Still, Plato, Aristotle, and the other ancient philosophers are aware that, in both theory and practice, the issue is not quite this clear-cut. They know, for instance, that on a certain level, the distinction between citizen and noncitizen is arbitrary, in that there is no clear line drawn in nature. Athenians and Spartans are not distinct in the same way that (say) horses and cattle are distinct. What, ultimately, makes them different? They both speak Greek. While their laws are different, many religious and cultural practices are similar and some identical. They believe in the same gods and the same myths. The Persian wars recounted by Herodotus show that they can unite when necessary.

Yet something not only keeps them apart, but scarcely a century after joining forces to win immortal fame against the Persians at Thermopylae, Marathon, and Salamis they fought an intensely destructive war that hastened the ends, first, of their empires and later of their independence. We still say that both are “Greek,” a judgment they themselves would not have disputed. But where is the line for “Greekness” drawn? Thrace? Macedon? Nearer? Farther? We today tend to think of Philip and Alexander as “Greek,” but the Greeks they conquered didn’t.

On the other hand, the ancient philosophers also know that human beings will sort themselves into tribes and nations; this is just part of human nature. There are some natural, or naturalistic, factors underlying this tendency—for example, the effect that climate and geography have in forming distinct peoples. Peoples on either side of a formidable geographic barrier will tend to differ, for instance. Other differences are conventional or man-made, such as languages and customs. But all these factors, whether natural or conventional in origin, are natural in the higher sense that they are part of human nature.

Another way to see this is by recourse to the concept of “love of one’s own.” The classics were clear that one’s own may, or may not, be intrinsically lovable. We may say that the Platonic dialogues explore this question at length and, further, that Socrates was executed (in part) for suggesting that “Athens’s own” might have had some shortcomings when viewed in light of the truth and the good.
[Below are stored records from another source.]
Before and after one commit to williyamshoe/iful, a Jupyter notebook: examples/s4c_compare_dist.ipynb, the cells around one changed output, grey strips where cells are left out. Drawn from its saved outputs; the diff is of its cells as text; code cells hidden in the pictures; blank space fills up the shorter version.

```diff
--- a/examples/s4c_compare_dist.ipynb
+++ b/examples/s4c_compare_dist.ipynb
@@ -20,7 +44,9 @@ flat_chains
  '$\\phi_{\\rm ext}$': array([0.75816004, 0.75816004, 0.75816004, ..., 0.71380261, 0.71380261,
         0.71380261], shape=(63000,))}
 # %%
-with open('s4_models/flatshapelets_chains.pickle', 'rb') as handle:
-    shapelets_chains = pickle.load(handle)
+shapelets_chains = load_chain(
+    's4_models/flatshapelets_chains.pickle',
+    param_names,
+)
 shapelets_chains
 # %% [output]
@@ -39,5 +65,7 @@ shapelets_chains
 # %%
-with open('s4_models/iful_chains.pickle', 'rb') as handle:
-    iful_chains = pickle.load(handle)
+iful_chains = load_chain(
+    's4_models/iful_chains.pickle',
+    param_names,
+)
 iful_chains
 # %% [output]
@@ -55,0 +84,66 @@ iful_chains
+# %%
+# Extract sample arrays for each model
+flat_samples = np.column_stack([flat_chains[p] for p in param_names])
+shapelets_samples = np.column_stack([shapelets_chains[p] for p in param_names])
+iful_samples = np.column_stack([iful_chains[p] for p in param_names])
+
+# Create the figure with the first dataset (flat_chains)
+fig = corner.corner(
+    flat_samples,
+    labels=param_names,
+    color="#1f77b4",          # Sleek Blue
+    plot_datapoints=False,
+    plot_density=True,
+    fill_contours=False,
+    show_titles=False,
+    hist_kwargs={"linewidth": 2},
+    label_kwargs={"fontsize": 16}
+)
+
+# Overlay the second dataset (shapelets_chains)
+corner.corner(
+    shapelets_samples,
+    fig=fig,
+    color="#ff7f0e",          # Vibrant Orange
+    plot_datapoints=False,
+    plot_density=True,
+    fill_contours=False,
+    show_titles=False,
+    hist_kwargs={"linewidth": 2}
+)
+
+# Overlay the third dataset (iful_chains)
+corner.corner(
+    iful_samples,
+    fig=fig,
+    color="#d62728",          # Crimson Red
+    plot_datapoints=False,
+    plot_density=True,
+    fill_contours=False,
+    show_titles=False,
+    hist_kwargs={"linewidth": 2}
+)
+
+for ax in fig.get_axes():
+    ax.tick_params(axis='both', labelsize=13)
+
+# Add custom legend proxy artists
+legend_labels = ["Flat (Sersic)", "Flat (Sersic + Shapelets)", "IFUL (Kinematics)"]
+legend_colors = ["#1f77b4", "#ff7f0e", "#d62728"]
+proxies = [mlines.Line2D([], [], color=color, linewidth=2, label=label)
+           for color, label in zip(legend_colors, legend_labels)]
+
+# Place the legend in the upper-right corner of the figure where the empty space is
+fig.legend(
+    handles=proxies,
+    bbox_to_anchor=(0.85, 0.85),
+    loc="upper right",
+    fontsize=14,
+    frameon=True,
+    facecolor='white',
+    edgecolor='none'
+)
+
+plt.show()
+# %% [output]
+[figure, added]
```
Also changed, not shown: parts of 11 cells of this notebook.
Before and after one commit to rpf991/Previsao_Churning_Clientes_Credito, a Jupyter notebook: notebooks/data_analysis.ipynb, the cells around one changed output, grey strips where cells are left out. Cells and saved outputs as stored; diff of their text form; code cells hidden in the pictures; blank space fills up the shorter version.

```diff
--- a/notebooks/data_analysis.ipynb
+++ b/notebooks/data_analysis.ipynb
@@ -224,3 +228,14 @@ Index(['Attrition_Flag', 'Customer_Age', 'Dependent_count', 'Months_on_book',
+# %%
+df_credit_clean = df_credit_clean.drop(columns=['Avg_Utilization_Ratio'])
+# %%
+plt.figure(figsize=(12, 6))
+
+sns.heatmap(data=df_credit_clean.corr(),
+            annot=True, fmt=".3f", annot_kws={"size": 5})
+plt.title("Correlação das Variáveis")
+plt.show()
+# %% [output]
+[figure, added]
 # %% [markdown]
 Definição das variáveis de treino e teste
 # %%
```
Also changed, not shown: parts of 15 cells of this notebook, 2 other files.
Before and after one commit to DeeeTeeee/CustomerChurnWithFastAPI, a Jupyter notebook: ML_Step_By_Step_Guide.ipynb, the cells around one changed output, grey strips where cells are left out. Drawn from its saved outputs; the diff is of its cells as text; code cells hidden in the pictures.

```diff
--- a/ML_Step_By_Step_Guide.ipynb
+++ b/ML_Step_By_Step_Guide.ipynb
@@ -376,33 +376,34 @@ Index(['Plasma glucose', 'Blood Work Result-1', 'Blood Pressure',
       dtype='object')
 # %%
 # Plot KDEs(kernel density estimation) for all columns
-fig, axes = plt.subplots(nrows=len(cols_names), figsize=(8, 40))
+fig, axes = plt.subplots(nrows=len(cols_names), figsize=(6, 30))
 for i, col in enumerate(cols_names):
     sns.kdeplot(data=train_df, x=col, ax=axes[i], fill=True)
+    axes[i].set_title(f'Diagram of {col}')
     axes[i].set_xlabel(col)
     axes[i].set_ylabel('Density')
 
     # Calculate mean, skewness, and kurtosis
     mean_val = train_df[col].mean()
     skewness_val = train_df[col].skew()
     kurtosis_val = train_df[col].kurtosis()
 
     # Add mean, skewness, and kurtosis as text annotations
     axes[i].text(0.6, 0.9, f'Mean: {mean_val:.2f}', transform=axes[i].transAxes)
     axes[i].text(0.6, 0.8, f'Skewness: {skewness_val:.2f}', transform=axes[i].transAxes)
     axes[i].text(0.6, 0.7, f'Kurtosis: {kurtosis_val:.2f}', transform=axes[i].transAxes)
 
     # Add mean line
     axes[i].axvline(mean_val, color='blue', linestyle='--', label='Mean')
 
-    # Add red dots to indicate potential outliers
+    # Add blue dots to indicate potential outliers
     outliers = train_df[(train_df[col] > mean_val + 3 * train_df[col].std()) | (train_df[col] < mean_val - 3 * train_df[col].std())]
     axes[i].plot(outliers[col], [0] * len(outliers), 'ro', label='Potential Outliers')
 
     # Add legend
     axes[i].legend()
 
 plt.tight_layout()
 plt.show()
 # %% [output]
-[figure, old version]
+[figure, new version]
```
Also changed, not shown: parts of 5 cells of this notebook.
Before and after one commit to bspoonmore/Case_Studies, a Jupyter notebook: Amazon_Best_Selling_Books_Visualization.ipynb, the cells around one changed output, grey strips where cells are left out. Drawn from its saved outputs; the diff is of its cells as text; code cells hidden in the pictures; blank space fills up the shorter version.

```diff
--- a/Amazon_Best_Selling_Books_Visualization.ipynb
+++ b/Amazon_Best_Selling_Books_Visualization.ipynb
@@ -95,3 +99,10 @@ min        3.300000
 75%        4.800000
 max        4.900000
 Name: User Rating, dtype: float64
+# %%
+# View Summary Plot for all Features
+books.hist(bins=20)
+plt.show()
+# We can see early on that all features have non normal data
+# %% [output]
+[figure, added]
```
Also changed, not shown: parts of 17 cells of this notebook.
But even Socrates would be the first to recognize that love of one’s own is natural to man, inexpungible. How many of us would want to look around our Thanksgiving table and see none of our relatives? Perhaps a few, I grant . . . But even if they were all replaced by Ivy League hedge fund managers who were all taller, richer, better educated, better dressed, and better looking, most of us would still say “no,” because we love our own. And this love naturally extends beyond family: to the clan, to the tribe, and to the nation.

Hence there will always be nations, and the attempt to suppress nations is to suppress nature. This suppression requires, in the final analysis, force. Xenophon shows this, in his own unobtrusive way.

To someone who might ask, But what about the British Empire? I reply that it was as successful as it was, for as long as it was, precisely because so little emphasis was placed on squashing the national characteristics of its colonies. It also did a particularly good job of maintaining the fiction of self-rule—something that, as we shall see, Machiavelli teaches is all but indispensable to successful imperialism.

Another might object that we have thus far established that imperialism is bad for subjects, but any idiot already knew that. What about for the rulers? Surely it’s good for them, right?

Not so fast. Let’s back up. As we saw from Plato and Aristotle, it was commonplace in the ancient world for regimes to base their fundamental laws on imperialism. Yet these and other philosophers also judged that this is not such a great idea. But if it isn’t, then why do states and statesmen do it?

In the case of Cyrus or any one man, the answers are obvious: greed, ambition, and above all glory. Nietzsche said that the secret desire of every Greek was to be a tyrant, or to “become the law.” Contra Nietzsche, I believe such souls are rare—but they do exist, and their existence explains the adventures of men such as Alexander the Great, Caesar, Charlemagne, Napoleon, and many other lesser but still impactful figures.

But what about more republican regimes? Why do they practice imperialism? The most obvious answer is to get rich, or (to paraphrase Lincoln) to eat without working. This sounds reasonable, if immoral. But does it always work out in real life?

You’d think someone like Machiavelli would take the side of the imperialists. And he seems to, on the surface: no philosopher so ostentatiously praises war and expansion quite like Machiavelli. But even on the surface, he makes you wonder if that praise is his last word. In a famous chapter of The Prince, Machiavelli advises a French king who invaded Italy how to do a better job the next time and warns that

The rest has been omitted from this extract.